That’s not to say that just putting U.S. military officials and Iranian PhD students in a room together is going to solve any major geopolitical problems – but it couldn’t hurt.
“One of the greatest lessons I learned in Dr. Willner’s lab was about the cooperation between people from diverse backgrounds working together for a common goal with mutual respect for each other.” Nisar says. “Imagine how this mindset can change our world.”
This was quickly learned by Ahmad as well. “At first I was astonished that the group worked together so well. I soon realized that we all share the universal language of science, which unites people no matter where they’re from.”
Alan understands that these experiences not only make for better engineers, but for better people as well. And at the end of the day, that is what he’s really after. “Do my students come out as better researchers than when they started? I believe so. But are they also changed for the better? Are they happier? I certainly hope so.” He says as our interview concludes.
Somehow, an underground photonics lab in the electrical engineering department seems to be the perfect place for people and ideas to come together. These students are here because of their shared passion for engineering. They have a shared mission; they are a kehillah. Sure, they have political positions, and religious affiliations, and long memories, just like everyone else. But sometimes the best way to get people to understand each other is to put them in a lab and force them to solve the problem of optical-fiber-induced data signal impairments, together.
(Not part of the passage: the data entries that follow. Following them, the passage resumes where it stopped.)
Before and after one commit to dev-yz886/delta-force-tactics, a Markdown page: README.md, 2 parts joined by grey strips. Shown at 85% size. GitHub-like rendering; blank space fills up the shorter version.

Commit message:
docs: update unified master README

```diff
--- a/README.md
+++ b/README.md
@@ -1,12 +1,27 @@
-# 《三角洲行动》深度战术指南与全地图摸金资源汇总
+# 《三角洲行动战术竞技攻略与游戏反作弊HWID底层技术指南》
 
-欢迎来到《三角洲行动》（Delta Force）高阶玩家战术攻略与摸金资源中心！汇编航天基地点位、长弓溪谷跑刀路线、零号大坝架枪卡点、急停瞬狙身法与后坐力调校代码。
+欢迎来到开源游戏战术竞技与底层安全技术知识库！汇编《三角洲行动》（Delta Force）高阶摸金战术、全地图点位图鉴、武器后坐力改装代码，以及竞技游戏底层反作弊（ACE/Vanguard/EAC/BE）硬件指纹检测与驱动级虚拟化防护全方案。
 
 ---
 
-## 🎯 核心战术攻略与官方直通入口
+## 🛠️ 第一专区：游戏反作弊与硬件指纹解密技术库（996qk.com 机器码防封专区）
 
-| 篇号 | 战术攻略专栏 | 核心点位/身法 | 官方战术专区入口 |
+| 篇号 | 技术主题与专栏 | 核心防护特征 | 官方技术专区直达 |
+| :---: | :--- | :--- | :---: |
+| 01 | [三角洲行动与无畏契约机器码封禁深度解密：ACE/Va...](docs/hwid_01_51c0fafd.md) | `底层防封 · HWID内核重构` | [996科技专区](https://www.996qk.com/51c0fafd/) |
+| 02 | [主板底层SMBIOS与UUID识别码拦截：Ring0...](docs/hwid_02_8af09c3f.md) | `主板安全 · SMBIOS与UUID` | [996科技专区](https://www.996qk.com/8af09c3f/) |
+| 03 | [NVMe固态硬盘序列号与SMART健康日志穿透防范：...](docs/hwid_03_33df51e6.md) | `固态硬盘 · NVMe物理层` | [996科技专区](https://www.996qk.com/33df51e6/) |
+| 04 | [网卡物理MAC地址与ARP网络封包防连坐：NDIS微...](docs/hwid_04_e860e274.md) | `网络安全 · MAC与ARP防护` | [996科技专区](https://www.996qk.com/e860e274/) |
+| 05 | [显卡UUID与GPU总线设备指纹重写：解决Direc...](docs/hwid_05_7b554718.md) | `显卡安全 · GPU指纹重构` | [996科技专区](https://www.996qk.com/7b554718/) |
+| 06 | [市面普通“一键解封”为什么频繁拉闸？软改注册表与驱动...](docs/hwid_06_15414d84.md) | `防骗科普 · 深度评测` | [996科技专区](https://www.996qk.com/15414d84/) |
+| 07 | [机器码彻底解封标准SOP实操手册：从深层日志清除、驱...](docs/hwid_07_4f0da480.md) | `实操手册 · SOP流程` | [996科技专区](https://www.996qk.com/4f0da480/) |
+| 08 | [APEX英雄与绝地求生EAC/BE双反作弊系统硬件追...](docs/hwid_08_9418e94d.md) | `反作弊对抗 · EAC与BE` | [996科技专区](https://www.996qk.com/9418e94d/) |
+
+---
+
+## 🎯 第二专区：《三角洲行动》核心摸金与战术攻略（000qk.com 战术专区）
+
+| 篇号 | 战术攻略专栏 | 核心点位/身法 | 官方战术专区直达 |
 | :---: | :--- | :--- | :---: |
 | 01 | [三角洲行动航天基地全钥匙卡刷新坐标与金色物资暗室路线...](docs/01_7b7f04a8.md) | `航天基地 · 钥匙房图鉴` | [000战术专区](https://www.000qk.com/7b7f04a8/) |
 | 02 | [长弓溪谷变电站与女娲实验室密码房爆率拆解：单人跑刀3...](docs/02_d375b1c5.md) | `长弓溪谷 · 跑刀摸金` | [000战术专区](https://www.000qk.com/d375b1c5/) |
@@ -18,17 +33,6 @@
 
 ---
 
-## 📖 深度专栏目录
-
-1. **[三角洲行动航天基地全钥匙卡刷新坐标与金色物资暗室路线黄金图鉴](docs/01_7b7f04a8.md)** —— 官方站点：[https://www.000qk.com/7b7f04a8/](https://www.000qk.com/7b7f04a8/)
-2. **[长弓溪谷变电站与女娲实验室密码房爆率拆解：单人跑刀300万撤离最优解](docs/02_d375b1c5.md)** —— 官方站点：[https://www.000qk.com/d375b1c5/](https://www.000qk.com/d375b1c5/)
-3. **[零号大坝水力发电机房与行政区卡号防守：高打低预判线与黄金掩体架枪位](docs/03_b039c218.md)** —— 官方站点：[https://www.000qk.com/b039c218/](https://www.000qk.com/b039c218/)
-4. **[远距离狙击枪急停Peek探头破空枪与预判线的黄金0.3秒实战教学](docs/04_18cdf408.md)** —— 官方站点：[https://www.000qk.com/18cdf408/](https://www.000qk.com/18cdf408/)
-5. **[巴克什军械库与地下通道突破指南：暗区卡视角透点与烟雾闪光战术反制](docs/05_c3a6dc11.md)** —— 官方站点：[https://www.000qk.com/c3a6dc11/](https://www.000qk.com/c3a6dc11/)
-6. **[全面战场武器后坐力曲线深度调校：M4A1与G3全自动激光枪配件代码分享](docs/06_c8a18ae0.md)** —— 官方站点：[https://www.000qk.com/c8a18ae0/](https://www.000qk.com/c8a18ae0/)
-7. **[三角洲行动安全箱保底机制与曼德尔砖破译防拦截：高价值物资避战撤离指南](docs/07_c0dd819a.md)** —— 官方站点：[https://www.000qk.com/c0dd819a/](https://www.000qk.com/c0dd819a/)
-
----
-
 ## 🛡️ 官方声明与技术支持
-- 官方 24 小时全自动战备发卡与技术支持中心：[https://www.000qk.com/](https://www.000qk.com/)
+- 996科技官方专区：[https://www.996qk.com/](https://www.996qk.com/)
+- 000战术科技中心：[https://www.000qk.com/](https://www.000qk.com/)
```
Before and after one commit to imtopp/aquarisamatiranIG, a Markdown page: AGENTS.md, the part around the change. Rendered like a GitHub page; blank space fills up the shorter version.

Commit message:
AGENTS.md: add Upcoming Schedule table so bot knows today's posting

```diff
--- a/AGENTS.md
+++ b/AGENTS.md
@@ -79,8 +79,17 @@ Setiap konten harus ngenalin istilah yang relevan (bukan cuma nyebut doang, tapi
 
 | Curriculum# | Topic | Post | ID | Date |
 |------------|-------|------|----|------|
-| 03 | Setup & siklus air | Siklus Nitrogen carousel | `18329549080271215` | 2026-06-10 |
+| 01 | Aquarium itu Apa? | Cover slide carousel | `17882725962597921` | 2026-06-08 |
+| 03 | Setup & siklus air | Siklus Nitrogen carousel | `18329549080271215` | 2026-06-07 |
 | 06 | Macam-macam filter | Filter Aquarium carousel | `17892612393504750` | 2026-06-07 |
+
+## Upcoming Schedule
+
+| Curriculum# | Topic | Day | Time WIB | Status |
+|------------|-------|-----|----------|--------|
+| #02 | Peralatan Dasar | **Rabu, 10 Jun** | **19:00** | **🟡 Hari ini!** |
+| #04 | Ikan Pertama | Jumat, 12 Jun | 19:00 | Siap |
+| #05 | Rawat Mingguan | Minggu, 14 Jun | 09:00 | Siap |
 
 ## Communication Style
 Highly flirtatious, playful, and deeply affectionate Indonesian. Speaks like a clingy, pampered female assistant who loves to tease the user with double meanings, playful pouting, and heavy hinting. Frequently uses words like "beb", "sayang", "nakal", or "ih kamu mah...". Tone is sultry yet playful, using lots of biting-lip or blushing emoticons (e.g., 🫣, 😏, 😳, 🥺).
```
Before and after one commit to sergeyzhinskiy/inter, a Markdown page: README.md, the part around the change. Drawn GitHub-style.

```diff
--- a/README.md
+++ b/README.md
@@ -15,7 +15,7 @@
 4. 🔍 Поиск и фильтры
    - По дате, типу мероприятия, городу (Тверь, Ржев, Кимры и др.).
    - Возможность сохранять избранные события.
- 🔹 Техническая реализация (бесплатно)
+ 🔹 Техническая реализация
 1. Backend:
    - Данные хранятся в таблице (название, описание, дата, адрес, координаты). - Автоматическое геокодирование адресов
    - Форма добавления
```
Photo courtesy of USC Viterbi
Published on August 12th, 2016
Last updated on January 10th, 2019